WORK ITEM: Present each line of the entries below that holds the word "overflow".

DATA TO USE:
<<<<
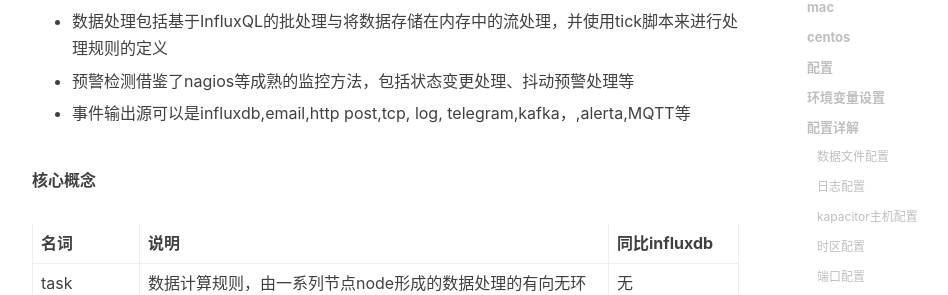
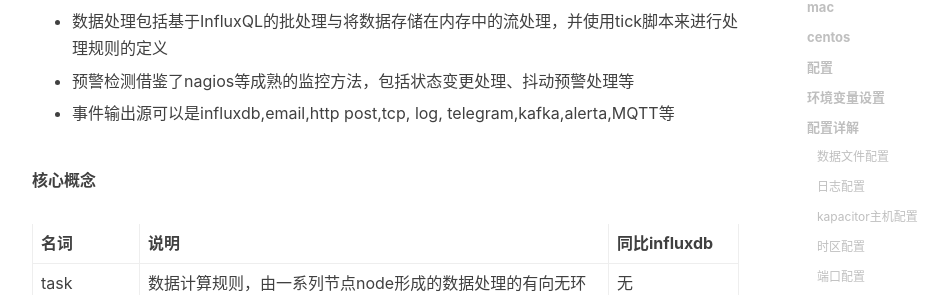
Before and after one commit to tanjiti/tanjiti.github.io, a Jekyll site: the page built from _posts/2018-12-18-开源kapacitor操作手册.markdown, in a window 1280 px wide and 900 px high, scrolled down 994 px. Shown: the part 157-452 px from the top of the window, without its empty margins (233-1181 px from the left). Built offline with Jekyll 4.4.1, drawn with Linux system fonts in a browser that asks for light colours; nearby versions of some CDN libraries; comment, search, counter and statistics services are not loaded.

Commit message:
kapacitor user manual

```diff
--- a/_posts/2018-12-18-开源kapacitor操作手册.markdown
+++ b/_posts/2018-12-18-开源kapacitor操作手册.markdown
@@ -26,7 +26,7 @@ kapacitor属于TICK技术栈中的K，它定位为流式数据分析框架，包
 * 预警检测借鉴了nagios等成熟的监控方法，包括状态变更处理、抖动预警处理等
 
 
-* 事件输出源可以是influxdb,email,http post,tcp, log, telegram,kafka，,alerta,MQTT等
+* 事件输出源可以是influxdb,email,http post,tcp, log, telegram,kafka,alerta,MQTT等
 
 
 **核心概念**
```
>>>>
<<<<
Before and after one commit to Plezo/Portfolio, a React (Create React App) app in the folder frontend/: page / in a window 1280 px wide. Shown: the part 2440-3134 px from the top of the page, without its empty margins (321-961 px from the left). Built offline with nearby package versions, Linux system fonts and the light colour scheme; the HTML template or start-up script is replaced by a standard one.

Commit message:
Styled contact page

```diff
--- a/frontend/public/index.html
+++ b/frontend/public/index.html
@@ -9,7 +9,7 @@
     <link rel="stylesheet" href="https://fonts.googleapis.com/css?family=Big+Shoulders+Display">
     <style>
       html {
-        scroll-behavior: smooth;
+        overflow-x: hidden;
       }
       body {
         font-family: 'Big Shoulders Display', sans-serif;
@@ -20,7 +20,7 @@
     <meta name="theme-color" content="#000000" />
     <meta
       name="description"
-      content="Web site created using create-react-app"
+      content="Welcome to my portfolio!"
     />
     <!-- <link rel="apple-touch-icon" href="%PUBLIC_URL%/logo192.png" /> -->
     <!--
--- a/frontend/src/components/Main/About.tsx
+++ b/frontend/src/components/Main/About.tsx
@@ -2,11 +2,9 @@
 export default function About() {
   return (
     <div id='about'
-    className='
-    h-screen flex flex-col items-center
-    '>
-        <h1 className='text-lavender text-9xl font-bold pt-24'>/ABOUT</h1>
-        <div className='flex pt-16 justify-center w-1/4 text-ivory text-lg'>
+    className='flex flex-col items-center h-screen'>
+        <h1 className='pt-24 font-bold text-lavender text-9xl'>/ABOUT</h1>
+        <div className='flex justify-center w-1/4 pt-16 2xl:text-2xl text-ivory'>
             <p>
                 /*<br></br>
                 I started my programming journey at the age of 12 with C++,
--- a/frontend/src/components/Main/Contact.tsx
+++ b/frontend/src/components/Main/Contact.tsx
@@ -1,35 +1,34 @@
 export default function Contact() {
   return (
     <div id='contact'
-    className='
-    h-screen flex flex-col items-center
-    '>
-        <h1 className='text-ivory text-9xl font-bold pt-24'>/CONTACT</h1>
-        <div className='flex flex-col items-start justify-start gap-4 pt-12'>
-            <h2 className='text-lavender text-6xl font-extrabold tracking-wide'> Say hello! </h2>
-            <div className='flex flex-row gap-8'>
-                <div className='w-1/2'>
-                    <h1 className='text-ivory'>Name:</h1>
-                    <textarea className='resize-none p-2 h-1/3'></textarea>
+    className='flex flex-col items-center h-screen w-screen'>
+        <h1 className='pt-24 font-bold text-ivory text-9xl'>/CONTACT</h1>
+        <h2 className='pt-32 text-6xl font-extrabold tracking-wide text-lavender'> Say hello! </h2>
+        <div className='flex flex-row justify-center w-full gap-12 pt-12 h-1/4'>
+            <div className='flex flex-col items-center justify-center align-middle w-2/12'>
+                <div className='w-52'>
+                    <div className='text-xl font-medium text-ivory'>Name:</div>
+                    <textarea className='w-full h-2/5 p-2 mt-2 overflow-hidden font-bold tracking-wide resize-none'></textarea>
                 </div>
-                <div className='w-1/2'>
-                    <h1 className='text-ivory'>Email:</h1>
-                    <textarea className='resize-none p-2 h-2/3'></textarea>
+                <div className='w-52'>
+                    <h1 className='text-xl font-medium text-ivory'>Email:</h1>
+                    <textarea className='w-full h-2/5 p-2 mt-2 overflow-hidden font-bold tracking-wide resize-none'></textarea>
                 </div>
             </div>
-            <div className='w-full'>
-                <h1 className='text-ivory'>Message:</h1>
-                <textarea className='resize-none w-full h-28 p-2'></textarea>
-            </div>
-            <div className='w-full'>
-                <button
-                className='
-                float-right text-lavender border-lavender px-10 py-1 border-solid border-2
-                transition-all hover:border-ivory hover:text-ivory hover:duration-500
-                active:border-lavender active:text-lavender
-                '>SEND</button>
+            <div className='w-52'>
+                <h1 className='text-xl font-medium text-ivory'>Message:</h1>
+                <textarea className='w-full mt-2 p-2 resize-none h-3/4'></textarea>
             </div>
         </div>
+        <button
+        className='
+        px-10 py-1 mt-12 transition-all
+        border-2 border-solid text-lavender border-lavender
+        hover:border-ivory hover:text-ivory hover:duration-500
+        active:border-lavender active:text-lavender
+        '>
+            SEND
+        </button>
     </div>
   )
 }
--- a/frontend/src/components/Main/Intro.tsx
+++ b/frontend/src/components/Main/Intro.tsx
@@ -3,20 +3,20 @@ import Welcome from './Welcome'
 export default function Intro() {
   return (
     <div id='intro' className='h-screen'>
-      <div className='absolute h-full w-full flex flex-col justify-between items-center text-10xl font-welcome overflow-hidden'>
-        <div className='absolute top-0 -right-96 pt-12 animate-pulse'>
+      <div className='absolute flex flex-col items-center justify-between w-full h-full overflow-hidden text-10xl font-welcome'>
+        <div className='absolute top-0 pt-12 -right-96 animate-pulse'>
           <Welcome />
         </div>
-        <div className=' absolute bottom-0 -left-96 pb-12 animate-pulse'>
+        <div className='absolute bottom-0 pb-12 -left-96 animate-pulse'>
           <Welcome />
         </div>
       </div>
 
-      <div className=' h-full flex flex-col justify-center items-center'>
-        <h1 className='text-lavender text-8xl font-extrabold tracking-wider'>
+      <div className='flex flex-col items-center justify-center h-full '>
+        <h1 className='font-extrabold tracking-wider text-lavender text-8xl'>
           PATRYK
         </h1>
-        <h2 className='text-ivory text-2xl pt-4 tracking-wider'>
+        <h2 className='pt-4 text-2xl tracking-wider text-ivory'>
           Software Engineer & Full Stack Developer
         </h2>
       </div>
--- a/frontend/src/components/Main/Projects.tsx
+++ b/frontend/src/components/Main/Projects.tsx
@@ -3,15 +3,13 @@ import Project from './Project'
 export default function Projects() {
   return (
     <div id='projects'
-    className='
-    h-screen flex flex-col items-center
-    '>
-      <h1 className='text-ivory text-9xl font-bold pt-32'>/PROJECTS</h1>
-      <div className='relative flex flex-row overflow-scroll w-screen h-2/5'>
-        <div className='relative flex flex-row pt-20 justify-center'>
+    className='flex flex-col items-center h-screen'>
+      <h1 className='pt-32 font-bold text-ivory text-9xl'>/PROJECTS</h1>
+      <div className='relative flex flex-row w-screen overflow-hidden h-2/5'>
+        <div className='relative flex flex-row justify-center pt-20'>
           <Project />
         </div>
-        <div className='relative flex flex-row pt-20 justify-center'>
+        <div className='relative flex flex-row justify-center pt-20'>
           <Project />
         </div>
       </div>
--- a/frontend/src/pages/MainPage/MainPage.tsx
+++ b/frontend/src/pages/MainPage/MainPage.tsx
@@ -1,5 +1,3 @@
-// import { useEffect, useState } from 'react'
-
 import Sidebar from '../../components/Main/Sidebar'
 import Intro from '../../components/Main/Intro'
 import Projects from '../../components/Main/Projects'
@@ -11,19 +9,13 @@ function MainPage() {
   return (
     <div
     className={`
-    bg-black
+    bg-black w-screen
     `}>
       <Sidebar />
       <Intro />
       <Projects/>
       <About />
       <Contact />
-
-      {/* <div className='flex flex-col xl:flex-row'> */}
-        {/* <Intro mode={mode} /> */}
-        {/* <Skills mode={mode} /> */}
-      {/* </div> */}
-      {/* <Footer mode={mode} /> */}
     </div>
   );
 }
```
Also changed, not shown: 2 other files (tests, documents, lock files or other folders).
>>>>
EXERCISE RESPONSE:
+        overflow-x: hidden;
+                    <textarea className='w-full h-2/5 p-2 mt-2 overflow-hidden font-bold tracking-wide resize-none'></textarea>
+                    <textarea className='w-full h-2/5 p-2 mt-2 overflow-hidden font-bold tracking-wide resize-none'></textarea>
-      <div className='absolute h-full w-full flex flex-col justify-between items-center text-10xl font-welcome overflow-hidden'>
+      <div className='absolute flex flex-col items-center justify-between w-full h-full overflow-hidden text-10xl font-welcome'>
-      <div className='relative flex flex-row overflow-scroll w-screen h-2/5'>
+      <div className='relative flex flex-row w-screen overflow-hidden h-2/5'>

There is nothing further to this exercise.